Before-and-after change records
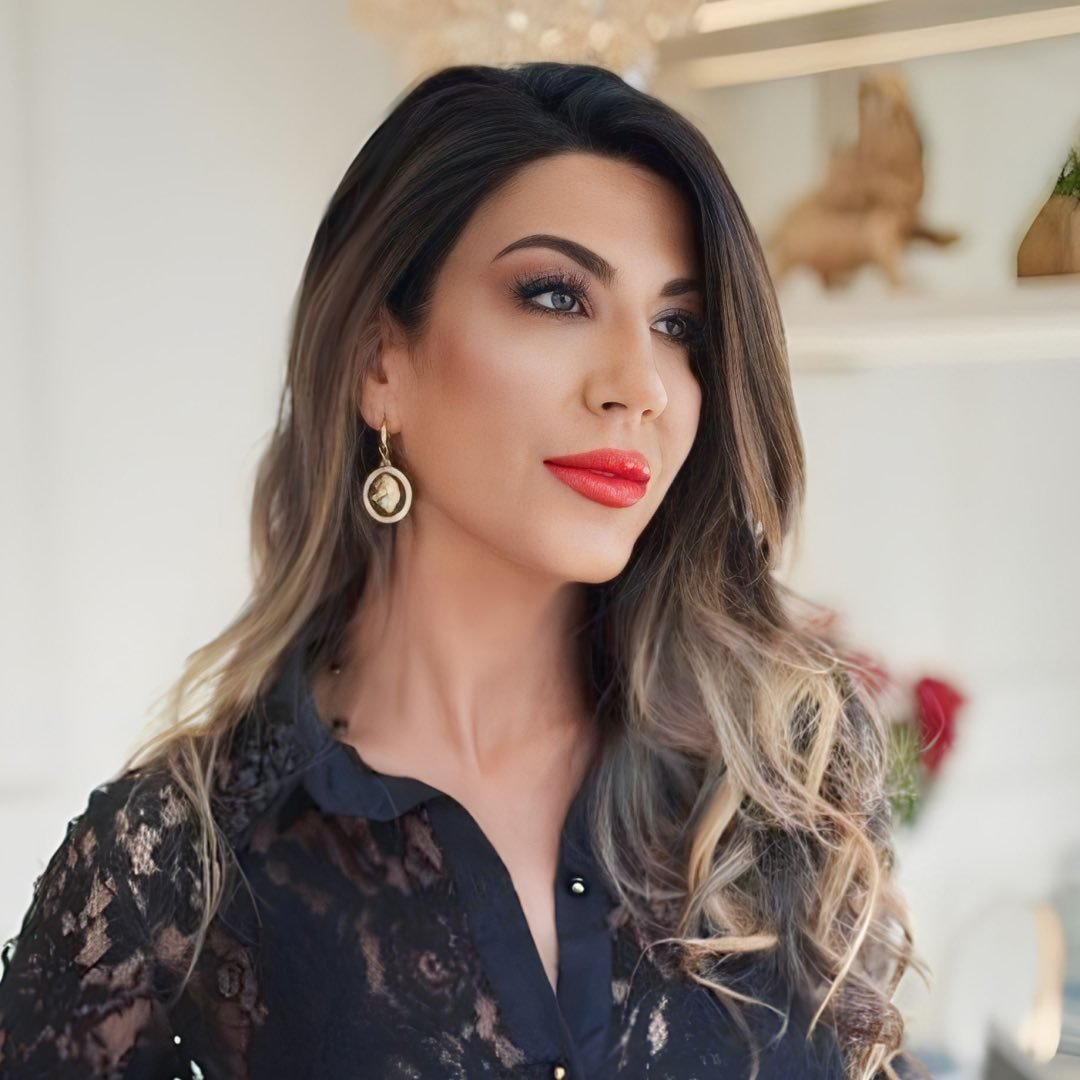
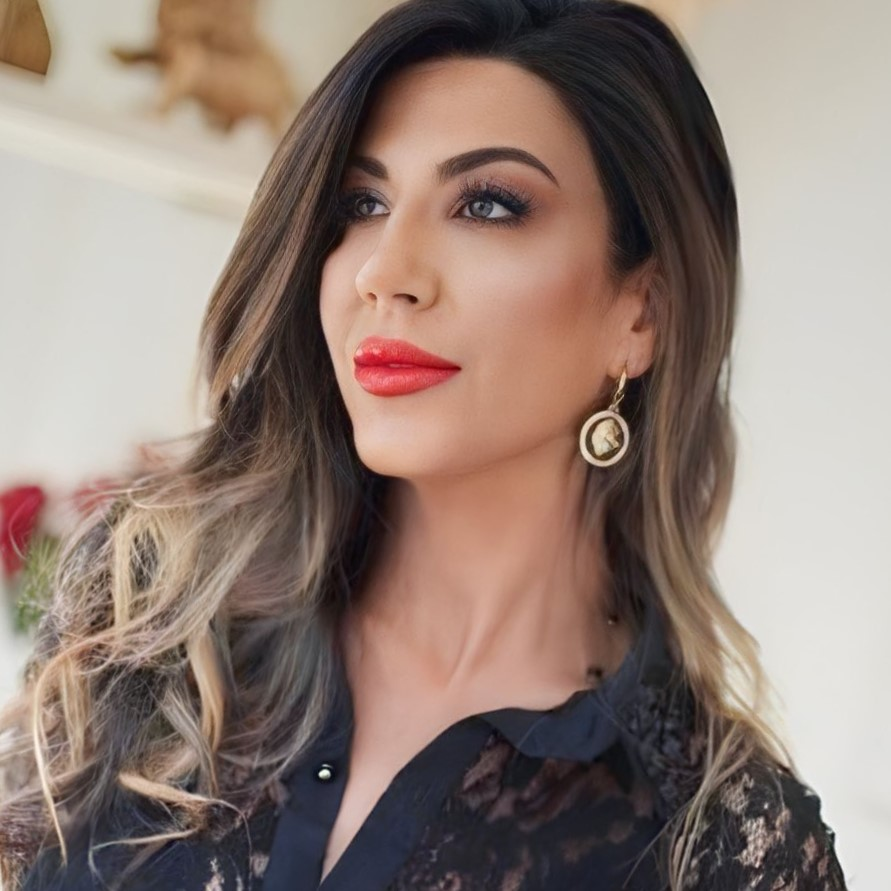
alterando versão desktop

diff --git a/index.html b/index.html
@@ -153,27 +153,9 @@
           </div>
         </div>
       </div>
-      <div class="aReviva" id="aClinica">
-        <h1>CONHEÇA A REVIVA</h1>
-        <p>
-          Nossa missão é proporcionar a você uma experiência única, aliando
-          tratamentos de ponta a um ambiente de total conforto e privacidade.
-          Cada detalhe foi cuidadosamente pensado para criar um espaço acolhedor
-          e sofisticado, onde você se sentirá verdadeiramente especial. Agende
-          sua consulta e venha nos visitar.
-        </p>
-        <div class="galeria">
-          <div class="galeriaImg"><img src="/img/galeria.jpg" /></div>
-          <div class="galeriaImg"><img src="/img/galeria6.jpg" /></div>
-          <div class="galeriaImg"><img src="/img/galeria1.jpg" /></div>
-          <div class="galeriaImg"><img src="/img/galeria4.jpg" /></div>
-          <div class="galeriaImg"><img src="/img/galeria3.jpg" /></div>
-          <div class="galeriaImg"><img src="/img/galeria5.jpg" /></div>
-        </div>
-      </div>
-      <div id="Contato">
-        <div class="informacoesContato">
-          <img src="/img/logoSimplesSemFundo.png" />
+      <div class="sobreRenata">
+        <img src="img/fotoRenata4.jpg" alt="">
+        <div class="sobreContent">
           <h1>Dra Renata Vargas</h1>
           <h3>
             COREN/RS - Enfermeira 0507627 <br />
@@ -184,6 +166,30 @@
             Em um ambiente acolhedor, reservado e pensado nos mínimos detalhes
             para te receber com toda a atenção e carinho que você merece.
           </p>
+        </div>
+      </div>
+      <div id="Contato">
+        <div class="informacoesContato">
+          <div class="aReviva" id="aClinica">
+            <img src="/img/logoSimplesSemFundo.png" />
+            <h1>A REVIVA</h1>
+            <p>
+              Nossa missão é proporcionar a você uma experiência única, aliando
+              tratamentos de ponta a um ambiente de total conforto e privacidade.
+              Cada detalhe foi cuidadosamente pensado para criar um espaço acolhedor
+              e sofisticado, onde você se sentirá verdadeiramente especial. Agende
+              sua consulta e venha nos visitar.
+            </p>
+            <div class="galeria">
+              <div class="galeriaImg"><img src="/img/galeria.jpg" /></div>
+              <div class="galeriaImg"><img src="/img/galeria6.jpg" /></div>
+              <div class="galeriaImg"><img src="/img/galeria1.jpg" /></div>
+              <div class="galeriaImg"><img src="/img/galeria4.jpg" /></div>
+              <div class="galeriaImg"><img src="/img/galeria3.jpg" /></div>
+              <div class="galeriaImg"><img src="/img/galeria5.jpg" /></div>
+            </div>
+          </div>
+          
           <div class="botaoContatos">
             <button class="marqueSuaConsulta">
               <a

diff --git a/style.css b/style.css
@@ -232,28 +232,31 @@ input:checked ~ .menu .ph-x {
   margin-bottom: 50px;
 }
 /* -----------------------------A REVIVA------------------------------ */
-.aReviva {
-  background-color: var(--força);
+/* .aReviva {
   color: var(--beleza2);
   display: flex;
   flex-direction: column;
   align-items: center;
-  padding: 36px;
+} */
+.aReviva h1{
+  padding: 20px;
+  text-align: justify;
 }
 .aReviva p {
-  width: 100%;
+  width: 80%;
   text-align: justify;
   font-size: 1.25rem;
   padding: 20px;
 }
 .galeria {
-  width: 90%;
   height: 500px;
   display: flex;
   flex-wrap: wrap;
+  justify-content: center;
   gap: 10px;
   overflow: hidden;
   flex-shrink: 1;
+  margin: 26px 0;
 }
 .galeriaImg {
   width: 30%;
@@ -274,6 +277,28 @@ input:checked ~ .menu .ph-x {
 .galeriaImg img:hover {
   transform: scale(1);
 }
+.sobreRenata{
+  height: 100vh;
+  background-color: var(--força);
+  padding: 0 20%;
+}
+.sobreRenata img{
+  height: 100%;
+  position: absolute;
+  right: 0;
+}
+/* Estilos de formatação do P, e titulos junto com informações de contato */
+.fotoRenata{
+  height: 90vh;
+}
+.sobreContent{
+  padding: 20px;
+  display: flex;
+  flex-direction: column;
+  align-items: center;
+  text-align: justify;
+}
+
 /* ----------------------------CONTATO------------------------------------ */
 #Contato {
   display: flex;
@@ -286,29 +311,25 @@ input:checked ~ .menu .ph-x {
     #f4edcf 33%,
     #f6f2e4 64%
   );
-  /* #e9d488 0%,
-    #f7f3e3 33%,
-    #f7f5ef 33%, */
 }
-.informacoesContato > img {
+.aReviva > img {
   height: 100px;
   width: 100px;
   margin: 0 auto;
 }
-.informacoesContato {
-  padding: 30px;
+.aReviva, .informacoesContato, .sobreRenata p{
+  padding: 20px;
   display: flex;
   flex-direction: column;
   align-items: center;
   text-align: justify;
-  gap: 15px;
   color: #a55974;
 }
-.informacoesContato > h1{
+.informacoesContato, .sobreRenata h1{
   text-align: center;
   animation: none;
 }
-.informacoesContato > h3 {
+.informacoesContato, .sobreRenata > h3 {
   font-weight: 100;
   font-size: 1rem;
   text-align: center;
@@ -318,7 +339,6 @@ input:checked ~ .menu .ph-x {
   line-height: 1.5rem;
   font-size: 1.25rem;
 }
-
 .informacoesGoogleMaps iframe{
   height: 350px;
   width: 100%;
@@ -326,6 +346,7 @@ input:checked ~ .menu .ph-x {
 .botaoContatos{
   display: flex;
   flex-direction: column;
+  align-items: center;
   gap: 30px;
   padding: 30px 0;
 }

> **WHAT IS BEING ASKED**
From the records above, determine how many lines hold "acolhedor" and give only that number.

> **TASK RESULT**
3